YOU ARE HERE: LAT HomeCollectionsEquipment Failures

Equipment Failures

October 22, 2007 | Mary Beckman, Special to The Times
Last week, the Food and Drug Administration and heart device maker Medtronic told doctors to stop using a particular component -- the wire lead -- of Medtronic's latest generation of implanted heart defibrillators. Cardiologist Dr. William Maisel, a consultant to the FDA, explains what these devices do and what went wrong. What are these implantable heart devices? Implantable heart devices come in two types. The more common device, a pacemaker, is designed for hearts that beat too slowly.
October 11, 2007 | Stuart Silverstein, Times Staff Writer
As many as 10,000 Metrolink commuter rail passengers endured delays of up to about 90 minutes Wednesday night because of a breakdown of a train-switching system at Union Station in downtown Los Angeles, officials said. The mechanical problems also delayed four Amtrak trains, carrying about 950 passengers to and from Los Angeles, for more than an hour each. Denise Tyrrell, a spokeswoman for Metrolink, said the switching system breakdown occurred at 4:50 p.m.
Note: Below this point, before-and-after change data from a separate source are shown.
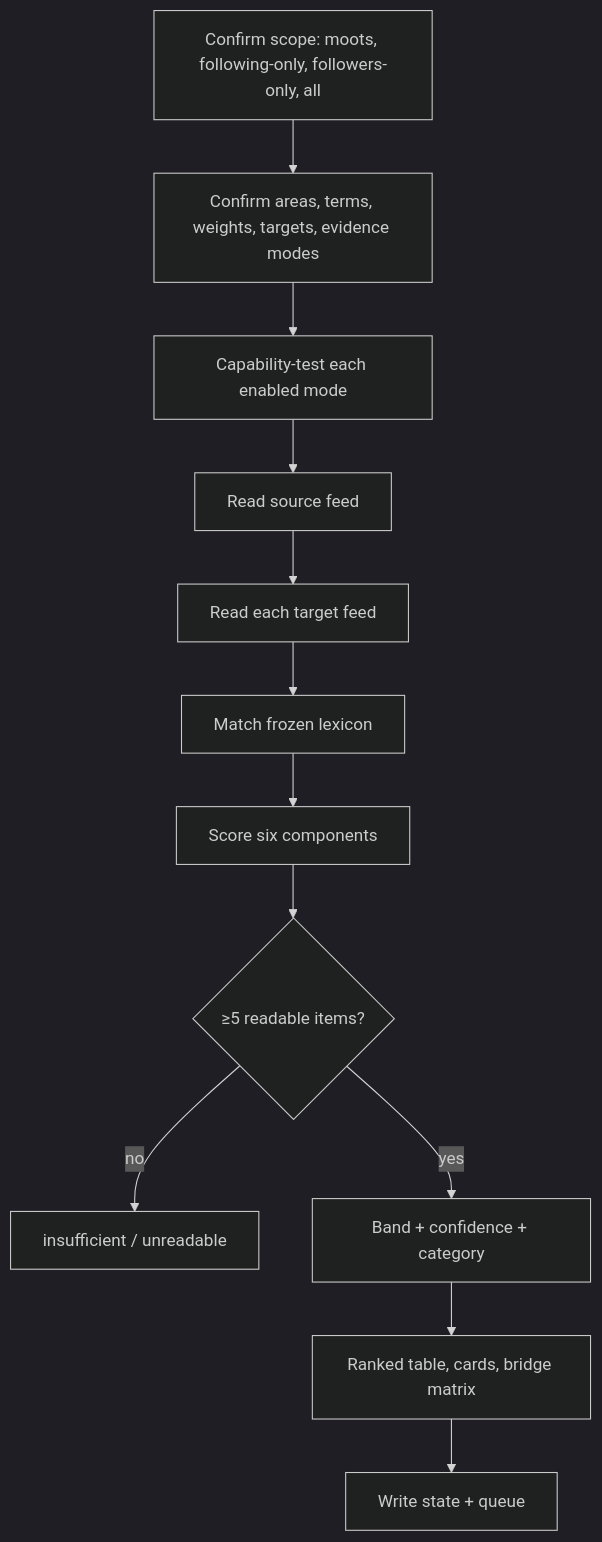
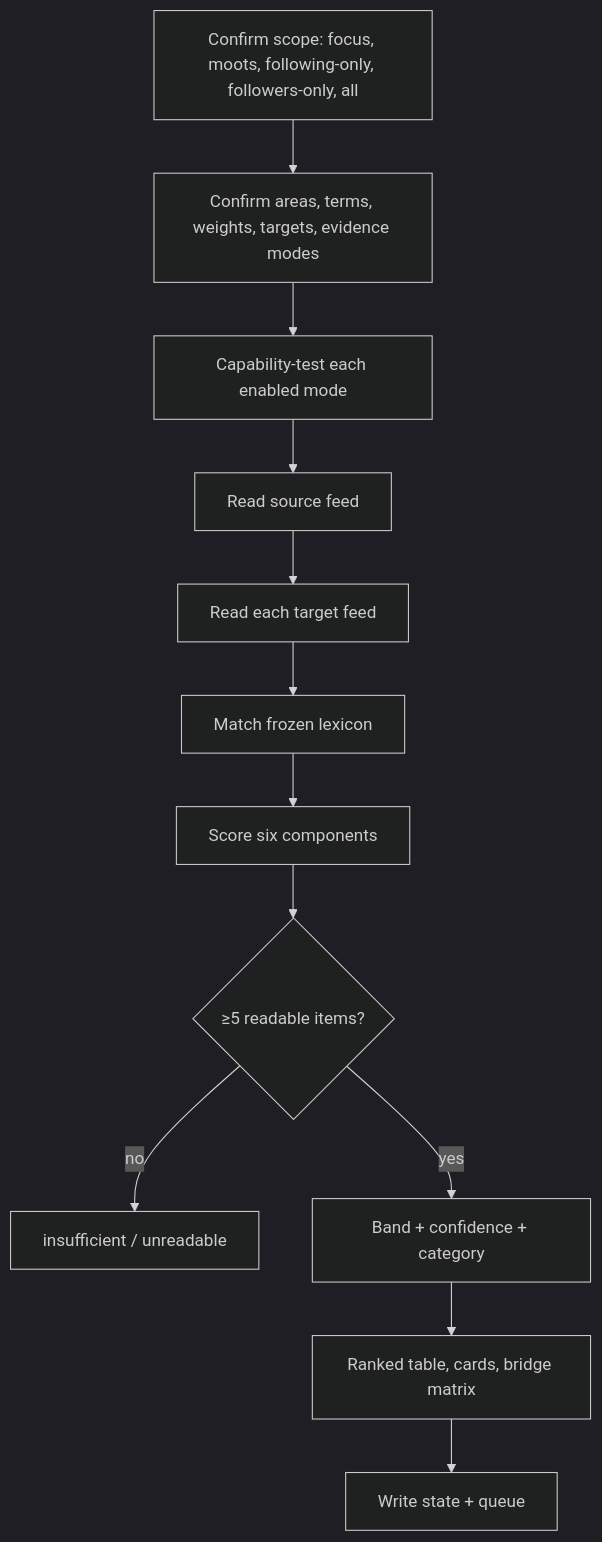
The diagram in lode/skills/twitter-compatibility.md (johndkane/agent-skills), drawn with Mermaid (dark theme) before and after one commit. The commit also changed other lines of this file and 17 other files, not shown here.

````diff
--- a/lode/skills/twitter-compatibility.md
+++ b/lode/skills/twitter-compatibility.md
@@ -60,14 +63,14 @@
 ```mermaid
 flowchart TD
-    P[Confirm scope: moots, following-only, followers-only, all] --> I[Confirm areas, terms, weights, targets, evidence modes]
+    P[Confirm scope: focus, moots, following-only, followers-only, all] --> I[Confirm areas, terms, weights, targets, evidence modes]
     I --> G[Capability-test each enabled mode]
     G --> S[Read source feed]
     S --> T[Read each target feed]
     T --> M[Match frozen lexicon]
     M --> C[Score six components]
     C --> D{≥5 readable items?}
     D -- no --> U[insufficient / unreadable]
     D -- yes --> B[Band + confidence + category]
     B --> R[Ranked table, cards, bridge matrix]
     R --> W[Write state + queue]
 ```
````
September 26, 2007 | From Times Wire Reports
Communications equipment failed at a regional air-traffic control center, shutting down all airline traffic within 250 miles of Memphis and causing a ripple effect across the country that grounded dozens of passenger and cargo flights. The problem started when a major telephone line to the Memphis center went out. The Federal Aviation Administration said air-traffic control operations were back to normal about three hours later.
August 21, 2007 | From Times wire services
General Motors Corp. minivans are being investigated by U.S. safety regulators because of reports that power sliding doors on 2005 and 2006 models opened while the vans were in motion. The inquiry covers as many as 175,000 Buick Terraza, Chevrolet Uplander, Pontiac Montana SV6 and Saturn Relay minivans, the National Highway Traffic Safety Administration said. The agency said it received nine complaints of doors that opened.
August 15, 2007 | Tami Abdollah, Times Staff Writer
U.S. Customs officials said Tuesday that they had traced the source of last weekend's system outage that left 17,000 international passengers stranded in airplanes to a malfunctioning network interface card on a single desktop computer in the Tom Bradley International Terminal at LAX. The card, which allows computers to connect to a local area network, experienced a partial failure that started about 12:50 p.m.
August 14, 2007 | Ted Rohrlich and Tami Abdollah, Times Staff Writers
Aviation officials criticized U.S. Customs on Monday for being unprepared and taking too long to fix the weekend computer failure at LAX that left more than 17,000 international passengers stranded for hours in airplanes. Accustomed to frequent, short-lived outages, customs officials said they mistakenly believed their computers would be up and running within an hour Saturday. Then they made another mistake, aviation officials said.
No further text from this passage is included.